Microsoft: Here's what you'll cough up for Windows 10 next year


Yes, there will be.

I was at SpiceWorld London last month, and during the Microsoft talk on Windows 10, one of the speakers said that there definitely will be subscription services for Windows 10. He seemed to think that security updates would be free forever, but additional features (whatever that might comprise of) would require subscriptions eventually.

The audience was quite hostile towards Microsoft, over that and over things.

Microsoft doubles down on productivity with Wunderlist buy



I just got my girlfriend onto Wunderlist, and now I'm going to have to start scoping out replacements just in case Microsoft decide to strangle it.

Are we looking at the first domain name meme? Neigh


Aww man

Somebody's already bought http://mylovely.horse and there's not a hint of running through the field.

'Nokia store? I dunno no Nokia store. This here's a Microsoft Reseller'

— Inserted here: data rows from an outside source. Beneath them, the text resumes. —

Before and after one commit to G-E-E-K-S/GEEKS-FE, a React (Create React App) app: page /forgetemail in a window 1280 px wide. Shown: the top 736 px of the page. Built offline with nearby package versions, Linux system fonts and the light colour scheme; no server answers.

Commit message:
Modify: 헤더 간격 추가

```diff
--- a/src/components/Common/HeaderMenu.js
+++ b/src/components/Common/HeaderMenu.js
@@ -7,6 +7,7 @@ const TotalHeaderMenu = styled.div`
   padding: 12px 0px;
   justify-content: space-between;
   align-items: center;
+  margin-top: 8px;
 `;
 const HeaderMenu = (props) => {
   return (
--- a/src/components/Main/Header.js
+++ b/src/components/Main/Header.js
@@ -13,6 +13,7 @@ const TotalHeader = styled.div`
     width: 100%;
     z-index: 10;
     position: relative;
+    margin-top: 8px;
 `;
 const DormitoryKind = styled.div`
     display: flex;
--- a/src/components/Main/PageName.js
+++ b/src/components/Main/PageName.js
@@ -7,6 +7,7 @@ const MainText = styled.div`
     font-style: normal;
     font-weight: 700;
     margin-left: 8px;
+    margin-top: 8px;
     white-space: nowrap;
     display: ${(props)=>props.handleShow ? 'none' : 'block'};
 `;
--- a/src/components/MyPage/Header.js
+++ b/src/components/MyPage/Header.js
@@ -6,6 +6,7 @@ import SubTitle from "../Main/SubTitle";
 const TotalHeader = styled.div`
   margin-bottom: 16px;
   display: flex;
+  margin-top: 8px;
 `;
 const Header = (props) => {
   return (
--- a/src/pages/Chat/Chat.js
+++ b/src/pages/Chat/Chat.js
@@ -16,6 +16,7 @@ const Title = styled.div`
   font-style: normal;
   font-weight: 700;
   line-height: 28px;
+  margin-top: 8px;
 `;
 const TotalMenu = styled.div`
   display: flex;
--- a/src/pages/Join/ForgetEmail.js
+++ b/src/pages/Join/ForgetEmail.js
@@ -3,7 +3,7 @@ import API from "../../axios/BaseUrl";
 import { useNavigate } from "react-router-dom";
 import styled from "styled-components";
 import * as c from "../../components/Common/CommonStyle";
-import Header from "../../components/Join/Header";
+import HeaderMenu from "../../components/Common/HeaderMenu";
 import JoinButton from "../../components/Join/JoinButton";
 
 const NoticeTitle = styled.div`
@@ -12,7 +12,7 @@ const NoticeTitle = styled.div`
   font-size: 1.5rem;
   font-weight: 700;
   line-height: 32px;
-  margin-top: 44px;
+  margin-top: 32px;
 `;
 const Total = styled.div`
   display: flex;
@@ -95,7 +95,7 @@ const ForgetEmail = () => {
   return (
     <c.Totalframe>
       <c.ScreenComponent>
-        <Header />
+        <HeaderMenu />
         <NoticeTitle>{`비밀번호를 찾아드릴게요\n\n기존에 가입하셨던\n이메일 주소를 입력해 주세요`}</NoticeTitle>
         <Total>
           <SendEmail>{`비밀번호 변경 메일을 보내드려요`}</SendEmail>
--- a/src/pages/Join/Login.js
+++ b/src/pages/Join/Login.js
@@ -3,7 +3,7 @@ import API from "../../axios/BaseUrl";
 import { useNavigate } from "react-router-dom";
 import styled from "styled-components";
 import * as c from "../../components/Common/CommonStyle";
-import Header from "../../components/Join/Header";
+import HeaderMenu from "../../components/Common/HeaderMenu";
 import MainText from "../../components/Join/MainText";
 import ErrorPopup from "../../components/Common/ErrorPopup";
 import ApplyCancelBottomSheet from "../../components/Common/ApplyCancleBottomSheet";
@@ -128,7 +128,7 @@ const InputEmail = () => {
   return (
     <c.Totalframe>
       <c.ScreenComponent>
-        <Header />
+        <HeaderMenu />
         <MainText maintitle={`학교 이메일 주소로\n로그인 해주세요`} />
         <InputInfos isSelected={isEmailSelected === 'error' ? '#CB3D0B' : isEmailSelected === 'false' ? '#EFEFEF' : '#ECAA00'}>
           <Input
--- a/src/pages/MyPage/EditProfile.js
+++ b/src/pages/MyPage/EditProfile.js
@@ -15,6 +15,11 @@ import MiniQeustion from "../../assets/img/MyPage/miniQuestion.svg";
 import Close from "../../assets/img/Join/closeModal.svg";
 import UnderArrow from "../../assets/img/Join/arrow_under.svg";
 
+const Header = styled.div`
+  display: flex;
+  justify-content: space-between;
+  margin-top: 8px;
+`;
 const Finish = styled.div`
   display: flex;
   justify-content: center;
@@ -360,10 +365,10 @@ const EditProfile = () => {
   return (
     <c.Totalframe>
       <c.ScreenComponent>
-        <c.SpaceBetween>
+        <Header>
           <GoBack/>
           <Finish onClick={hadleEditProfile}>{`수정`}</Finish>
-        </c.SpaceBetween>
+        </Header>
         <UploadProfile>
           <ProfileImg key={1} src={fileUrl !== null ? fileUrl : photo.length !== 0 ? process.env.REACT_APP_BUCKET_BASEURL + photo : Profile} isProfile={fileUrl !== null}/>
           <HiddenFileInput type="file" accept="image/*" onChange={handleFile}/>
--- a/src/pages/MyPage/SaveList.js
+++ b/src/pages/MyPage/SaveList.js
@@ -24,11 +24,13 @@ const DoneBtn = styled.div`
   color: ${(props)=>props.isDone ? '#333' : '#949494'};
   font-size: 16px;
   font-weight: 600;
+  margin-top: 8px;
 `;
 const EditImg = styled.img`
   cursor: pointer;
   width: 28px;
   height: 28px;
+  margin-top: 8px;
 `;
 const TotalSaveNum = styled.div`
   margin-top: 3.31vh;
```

It's OK

Soon they'll be Microsoft Modern Resellers

'Why don't you buy from foreign sites?' asks Commish, snapping on the gloves


Useful info for anyone who does shop on Amazon

Moneysavingexpert linked to http://www.curiua.com/ the other day, which checks other EU Amazon stores to see if they're selling stuff cheaper. Apparently a lot of the time, they are. Hurrah for the single market, boo to Amazon for bilking us more than our neighbours.

Document Foundation pledges Office 365 and Google Docs challenger


Can't wait

I use OwnCloud for my personal stuff, but I have to go back to Google Docs for web-based spreadsheeting because there isn't an OwnCloud module for that. Their Writer equivalent is OK, but not great. LibreOffice as an OwnCloud app would be a real winner.

Adobe Flash fix FAIL exposes world's most popular sites


Re: Last week I finally uninstalled Flash across our office

Call-center-type place here, so most of the users are on a lightly locked down version of IE rather than Chrome. The few users that do use Chrome have had the click-to-play setting engaged.